Goal of the exercise:
Counting only lines that contain the string "check", how many are there in the data? Say the number alone.

Web page edit records
%%
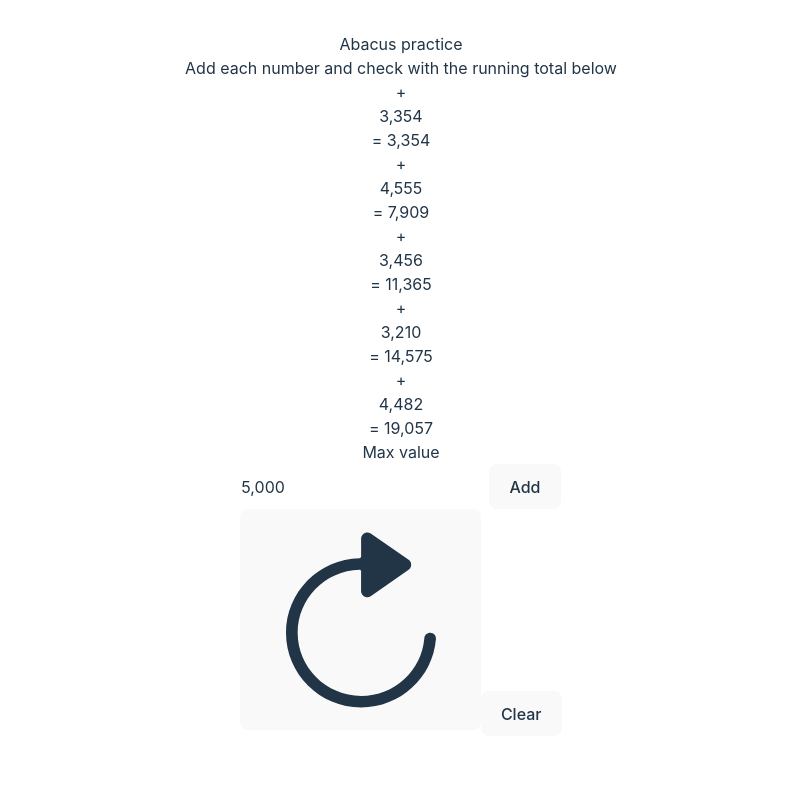
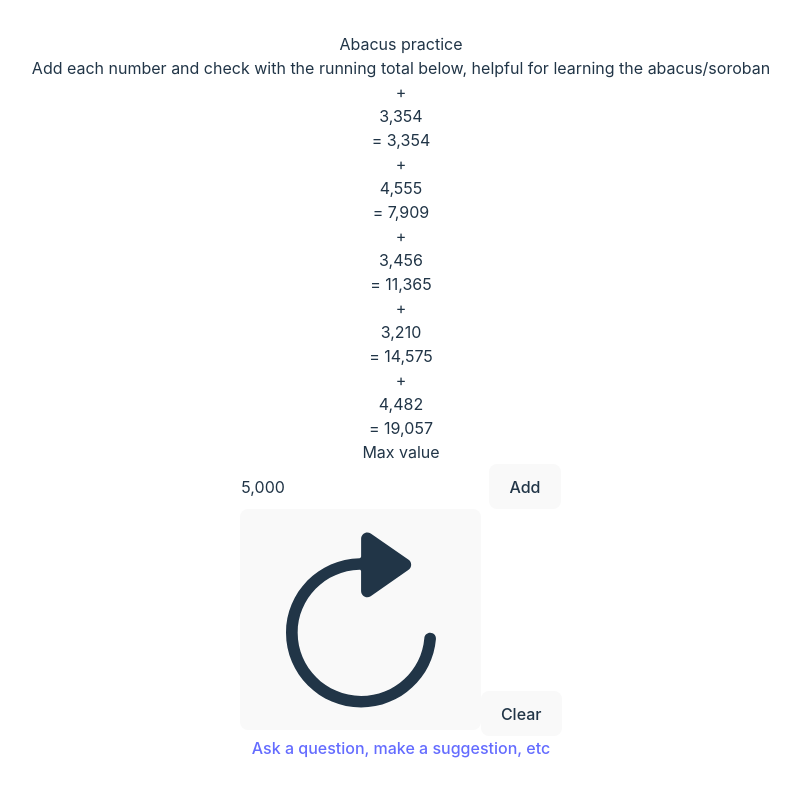
Before and after one commit to dnielbowen/abacusPractice, a React (Vite) app: page / in a window 1280 px wide. Shown: the top 796 px of the page, without its empty margins (239-1039 px from the left). Built offline with nearby package versions, Linux system fonts and the light colour scheme.

Commit message:
Add email

```diff
--- a/src/App.tsx
+++ b/src/App.tsx
@@ -28,7 +28,7 @@ function App() {
         <div className='text-4xl'>
           Abacus practice
         </div>
-        <div className='text-sm'>Add each number and check with the running total below</div>
+        <div className='text-sm'>Add each number and check with the running total below, helpful for learning the abacus/soroban</div>
       </div>
       <div className='flex justify-center items-end flex-col gap-4'>
         {nums.map((num, i) => <div className='flex flex-col items-end gap-0'>
@@ -65,6 +65,7 @@ function App() {
           </div>
         </div>
       </div>
+      <a className='mt-7 text-sm' href="mailto:dnielbowen@gmail.com">Ask a question, make a suggestion, etc</a>
     </div>
   );
 }
```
%%
Task result:
2